“That realization that the data is the patient’s and not the provider’s or vendor’s is so beneficial to the patient,” Batson maintained. “We’ve been able to see that in many of these exchanges. We’ve been able to improve efficiency and — from a patient safety perspective – it’s great because we share information across the country and the world on patient allergies and medications."
“It’s improved patient safety and then it’s also improved reduction of duplication of tests with much more ready access to lab work or imaging studies or progress notes,” he continued. “To have access to what the patients have done with other organizations is a great step forward in us trying to have a more efficient healthcare system.”
Accusations surrounding information blocking recently spurred conflict between policymakers and EHR vendors when ONC suggested some vendors were gatekeeping health data and leveraging ownership of patient EHRs for profit. While the EHR Association (EHRA) called the accusations “inflammatory and inaccurate,” Batson believes ONC was justified in calling out vendors for inhibiting interoperability improvements.
“ONC’s position was an important one,” he said. “We’ve been fortunate to partner with Epic, which has championed the concept of freely sharing data for a long time, so we have not come along in that culture where data blocking or information blocking is acceptable.”

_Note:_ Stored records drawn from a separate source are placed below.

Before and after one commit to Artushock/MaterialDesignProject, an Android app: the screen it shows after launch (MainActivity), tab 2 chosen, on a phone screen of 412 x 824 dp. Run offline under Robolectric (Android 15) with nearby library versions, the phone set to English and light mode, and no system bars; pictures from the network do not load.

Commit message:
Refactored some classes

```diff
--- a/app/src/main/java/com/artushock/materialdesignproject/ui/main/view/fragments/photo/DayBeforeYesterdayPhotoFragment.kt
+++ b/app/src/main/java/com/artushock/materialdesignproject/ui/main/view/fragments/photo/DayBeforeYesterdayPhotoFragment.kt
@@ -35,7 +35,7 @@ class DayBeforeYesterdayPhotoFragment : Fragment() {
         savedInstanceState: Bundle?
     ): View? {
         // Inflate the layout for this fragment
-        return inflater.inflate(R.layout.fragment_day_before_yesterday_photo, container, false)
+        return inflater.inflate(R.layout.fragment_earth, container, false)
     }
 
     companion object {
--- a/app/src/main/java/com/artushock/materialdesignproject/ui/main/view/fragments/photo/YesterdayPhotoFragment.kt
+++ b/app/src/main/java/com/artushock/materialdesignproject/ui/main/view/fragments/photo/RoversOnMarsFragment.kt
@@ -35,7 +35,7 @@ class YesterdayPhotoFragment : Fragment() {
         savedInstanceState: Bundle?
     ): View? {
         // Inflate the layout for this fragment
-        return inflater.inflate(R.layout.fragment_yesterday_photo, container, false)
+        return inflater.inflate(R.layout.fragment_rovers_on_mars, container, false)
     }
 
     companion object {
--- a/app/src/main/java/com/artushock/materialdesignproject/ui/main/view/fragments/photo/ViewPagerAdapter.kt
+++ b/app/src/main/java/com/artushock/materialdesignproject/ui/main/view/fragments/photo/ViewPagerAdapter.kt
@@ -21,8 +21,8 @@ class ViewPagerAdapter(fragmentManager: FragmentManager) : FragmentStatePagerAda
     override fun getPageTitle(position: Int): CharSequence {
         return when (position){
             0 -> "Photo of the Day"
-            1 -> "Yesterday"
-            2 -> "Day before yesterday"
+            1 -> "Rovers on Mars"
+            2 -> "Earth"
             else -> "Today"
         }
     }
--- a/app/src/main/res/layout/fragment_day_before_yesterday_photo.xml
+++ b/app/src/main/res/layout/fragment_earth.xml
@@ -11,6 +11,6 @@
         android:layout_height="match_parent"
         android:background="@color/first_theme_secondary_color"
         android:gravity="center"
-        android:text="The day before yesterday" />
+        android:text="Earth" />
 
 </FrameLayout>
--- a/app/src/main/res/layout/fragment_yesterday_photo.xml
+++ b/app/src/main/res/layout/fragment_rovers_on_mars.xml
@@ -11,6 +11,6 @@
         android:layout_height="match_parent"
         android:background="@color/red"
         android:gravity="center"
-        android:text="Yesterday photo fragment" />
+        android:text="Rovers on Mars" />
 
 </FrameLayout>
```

“We’ve seen some of it on the other side and we’ve had some difficulties from time to time, but I do believe those walls have come down in a significant way in the past few years. People have started to have a different perspective on the importance of data sharing and I’m glad it’s a taboo thing to data block,” he added.
With information blocking becoming less and less common among providers and health IT companies as a result of federal policy, Batson says the lack of health data standardization is now the industry’s most significant remaining obstacle to interoperability.

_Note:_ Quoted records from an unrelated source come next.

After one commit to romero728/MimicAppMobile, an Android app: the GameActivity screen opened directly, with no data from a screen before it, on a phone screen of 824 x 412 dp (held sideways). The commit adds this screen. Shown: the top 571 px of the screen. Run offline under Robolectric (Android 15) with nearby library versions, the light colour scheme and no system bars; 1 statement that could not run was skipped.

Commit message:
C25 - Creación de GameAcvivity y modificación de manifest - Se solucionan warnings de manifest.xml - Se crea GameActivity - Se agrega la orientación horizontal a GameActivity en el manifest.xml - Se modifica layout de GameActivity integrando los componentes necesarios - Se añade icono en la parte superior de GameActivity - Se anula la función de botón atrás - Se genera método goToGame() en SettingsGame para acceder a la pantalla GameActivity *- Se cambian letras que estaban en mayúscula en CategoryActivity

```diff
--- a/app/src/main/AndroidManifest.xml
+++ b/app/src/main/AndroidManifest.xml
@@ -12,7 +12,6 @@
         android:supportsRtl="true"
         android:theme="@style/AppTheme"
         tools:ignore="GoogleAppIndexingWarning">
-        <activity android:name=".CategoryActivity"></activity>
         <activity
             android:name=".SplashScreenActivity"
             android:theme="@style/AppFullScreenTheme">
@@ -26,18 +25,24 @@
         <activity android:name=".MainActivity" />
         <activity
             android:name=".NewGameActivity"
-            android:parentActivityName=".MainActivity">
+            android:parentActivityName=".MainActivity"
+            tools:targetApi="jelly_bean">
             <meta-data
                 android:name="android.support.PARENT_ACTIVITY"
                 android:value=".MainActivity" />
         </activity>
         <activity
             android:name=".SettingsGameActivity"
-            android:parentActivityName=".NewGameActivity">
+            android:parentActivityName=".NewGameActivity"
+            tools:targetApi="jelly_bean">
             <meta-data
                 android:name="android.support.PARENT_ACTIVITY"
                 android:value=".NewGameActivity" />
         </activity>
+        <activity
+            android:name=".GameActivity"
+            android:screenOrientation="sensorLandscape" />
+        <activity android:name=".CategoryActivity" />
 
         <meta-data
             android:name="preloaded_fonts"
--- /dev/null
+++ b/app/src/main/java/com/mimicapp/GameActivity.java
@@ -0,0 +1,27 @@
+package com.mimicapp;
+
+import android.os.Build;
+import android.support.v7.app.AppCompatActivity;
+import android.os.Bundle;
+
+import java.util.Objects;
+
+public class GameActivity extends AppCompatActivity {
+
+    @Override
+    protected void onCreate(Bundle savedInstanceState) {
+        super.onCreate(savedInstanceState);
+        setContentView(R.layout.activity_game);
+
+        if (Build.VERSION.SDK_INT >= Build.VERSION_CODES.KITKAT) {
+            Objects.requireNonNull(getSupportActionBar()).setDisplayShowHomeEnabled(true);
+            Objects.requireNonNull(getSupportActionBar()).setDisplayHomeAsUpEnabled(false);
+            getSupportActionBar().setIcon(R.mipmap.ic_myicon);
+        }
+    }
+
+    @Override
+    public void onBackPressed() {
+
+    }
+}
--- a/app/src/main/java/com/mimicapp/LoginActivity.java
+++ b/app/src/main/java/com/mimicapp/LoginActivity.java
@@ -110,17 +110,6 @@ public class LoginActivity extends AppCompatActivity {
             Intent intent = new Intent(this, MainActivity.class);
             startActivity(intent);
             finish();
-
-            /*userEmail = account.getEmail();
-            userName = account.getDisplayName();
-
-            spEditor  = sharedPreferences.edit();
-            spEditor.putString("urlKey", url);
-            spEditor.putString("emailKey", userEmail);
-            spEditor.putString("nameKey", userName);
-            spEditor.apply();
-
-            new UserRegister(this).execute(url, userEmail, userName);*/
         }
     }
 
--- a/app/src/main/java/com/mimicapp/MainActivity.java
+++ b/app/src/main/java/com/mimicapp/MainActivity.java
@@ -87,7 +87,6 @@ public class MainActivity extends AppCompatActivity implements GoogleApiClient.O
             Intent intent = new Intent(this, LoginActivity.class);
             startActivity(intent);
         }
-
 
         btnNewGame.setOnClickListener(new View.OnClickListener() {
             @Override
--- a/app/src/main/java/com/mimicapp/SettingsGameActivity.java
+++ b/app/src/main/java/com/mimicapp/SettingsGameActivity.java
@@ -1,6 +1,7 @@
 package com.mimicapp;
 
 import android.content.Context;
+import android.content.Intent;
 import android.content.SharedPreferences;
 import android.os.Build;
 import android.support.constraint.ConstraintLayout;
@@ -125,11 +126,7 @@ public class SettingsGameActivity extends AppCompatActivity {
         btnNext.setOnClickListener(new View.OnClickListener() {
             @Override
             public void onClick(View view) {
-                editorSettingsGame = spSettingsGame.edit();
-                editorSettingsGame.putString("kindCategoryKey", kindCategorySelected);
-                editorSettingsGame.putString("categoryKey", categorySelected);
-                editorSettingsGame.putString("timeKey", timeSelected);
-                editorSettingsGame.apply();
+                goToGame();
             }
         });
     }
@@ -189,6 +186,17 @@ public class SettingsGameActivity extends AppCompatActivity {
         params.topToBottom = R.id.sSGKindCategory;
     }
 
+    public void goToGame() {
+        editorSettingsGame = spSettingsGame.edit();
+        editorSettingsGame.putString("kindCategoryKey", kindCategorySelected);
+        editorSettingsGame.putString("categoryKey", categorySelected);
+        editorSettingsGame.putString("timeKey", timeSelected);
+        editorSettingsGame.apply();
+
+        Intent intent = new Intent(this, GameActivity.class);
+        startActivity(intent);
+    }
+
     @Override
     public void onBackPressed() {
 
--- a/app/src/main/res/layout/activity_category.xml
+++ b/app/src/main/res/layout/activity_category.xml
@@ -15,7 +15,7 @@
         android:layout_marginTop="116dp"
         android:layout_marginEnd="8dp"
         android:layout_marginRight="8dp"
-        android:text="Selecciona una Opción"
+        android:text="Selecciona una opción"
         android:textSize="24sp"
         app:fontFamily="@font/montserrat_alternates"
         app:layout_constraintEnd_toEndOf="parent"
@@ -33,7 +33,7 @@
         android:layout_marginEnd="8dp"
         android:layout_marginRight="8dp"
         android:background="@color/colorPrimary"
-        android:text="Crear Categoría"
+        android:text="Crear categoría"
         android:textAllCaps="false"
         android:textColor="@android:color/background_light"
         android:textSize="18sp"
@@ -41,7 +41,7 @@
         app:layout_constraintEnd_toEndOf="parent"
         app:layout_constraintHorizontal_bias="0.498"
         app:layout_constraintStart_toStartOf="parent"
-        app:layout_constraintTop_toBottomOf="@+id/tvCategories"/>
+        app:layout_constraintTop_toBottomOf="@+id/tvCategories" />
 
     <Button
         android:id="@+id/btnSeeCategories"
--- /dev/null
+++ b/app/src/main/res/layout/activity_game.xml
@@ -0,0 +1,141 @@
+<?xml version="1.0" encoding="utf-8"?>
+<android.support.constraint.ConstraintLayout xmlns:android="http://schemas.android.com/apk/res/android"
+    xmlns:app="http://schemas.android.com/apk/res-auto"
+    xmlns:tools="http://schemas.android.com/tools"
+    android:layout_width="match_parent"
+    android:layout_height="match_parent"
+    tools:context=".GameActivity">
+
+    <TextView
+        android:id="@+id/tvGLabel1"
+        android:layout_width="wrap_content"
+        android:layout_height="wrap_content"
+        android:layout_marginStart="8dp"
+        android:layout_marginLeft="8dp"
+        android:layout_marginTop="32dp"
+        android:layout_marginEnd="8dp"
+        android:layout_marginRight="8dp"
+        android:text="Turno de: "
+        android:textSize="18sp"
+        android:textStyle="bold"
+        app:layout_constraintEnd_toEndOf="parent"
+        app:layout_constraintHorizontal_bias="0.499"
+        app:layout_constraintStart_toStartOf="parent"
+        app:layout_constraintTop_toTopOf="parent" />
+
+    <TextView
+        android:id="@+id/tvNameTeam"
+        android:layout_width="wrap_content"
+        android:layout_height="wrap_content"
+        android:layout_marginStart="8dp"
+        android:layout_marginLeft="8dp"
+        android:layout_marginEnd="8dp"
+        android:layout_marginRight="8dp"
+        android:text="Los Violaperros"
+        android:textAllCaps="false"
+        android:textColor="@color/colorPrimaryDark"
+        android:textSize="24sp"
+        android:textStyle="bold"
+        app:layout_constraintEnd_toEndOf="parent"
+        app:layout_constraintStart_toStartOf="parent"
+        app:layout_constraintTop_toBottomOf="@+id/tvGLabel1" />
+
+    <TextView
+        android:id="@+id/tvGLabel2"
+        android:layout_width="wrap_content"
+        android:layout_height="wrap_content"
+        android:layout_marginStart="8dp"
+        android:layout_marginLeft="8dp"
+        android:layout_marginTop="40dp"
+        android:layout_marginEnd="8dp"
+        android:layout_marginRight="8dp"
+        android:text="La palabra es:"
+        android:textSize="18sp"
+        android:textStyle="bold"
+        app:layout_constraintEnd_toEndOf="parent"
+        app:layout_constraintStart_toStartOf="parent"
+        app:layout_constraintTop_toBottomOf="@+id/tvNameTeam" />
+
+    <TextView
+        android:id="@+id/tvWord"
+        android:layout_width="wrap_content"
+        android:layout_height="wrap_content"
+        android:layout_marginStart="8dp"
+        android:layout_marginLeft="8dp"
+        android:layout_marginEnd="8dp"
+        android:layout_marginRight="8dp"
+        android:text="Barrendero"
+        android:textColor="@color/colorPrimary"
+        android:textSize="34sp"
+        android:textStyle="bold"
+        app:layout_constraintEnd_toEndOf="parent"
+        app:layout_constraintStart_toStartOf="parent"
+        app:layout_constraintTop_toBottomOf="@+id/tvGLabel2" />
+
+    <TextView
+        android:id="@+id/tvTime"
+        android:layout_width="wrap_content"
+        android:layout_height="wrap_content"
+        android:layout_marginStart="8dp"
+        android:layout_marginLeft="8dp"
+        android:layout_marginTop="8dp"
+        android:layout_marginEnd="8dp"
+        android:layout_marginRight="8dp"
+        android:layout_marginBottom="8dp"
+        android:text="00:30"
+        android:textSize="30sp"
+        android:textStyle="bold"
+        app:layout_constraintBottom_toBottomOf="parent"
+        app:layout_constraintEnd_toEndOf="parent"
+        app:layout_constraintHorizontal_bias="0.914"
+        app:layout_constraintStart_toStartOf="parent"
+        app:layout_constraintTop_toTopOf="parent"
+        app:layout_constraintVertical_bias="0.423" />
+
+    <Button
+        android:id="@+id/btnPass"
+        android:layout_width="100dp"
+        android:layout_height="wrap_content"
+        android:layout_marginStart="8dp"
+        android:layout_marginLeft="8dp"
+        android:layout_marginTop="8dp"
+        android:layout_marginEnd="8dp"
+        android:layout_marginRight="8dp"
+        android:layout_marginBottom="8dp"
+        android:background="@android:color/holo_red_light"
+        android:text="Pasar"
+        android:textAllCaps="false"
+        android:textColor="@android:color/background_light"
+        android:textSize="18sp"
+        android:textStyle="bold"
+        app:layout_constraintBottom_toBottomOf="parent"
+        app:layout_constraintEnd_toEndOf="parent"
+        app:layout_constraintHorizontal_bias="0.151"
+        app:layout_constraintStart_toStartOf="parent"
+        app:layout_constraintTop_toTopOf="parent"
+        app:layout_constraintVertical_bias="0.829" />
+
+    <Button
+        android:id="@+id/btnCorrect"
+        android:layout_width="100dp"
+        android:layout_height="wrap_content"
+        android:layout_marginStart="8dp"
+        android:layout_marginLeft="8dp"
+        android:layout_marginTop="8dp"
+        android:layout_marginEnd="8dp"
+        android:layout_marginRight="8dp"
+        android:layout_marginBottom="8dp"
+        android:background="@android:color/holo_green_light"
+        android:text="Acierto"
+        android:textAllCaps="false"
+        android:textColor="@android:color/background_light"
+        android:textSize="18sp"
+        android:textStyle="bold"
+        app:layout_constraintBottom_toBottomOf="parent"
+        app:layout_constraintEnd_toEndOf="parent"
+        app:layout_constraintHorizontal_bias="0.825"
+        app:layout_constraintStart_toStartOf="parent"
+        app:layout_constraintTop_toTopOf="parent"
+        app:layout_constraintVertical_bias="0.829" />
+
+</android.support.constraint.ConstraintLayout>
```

“The biggest challenge we have now is that this vast amount of data is only useful to us if there is standardization,” said Batson. “We struggled with that. It’s hard to manage this vast amount of data if there aren’t rules of the road or common way to present information.”
Progress in establishing and implementing widely-used standards may be slow-going, but the industry has made significant efforts to promote standardization so far in 2017.

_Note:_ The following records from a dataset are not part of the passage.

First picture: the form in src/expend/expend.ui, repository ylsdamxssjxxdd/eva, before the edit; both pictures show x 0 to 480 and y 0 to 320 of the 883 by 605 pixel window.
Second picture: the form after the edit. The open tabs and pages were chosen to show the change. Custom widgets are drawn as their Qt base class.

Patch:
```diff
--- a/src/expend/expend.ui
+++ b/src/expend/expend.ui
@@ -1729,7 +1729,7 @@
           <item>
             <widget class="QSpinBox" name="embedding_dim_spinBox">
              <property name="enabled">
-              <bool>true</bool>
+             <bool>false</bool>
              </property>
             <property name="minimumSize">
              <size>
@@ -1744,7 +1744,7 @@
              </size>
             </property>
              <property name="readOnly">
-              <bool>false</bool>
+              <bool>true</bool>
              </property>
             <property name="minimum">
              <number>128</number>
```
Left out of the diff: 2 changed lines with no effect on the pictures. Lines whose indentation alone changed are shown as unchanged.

Stakeholders across the industry — including ONC — have worked to improve health data standardization by establishing a Trusted Exchange Framework and Common Agreement per provisions in the 21 Century Cures Act, continually updating the Interoperability Standards Advisory (ISA), and holding a Patient Matching Algorithm Challenge, among other initiatives.
“Right now, we’re in a crucial point where the standardization of that data is so important as that data starts flowing much more freely between entities,” said Batson. “We have to have a way to manage the volume. The best way to manage that volume is to have a set of standards.”
While Batson maintained more healthcare leaders need to push for stricter standardization, he said the clinic has seen myriad benefits where standardization is already in place.
“We’re able to more seamlessly integrate discrete data from disparate systems into single systems, and that took a lot of work — developing industry standards and ensuring the parties involved adhere to those standards,” Batson said. “We reap the rewards of that because the data that’s exchanged is actually meaningful data.”
As health data standardization and interoperability continue to improve, the ripple effects should lead to benefits for the entire industry.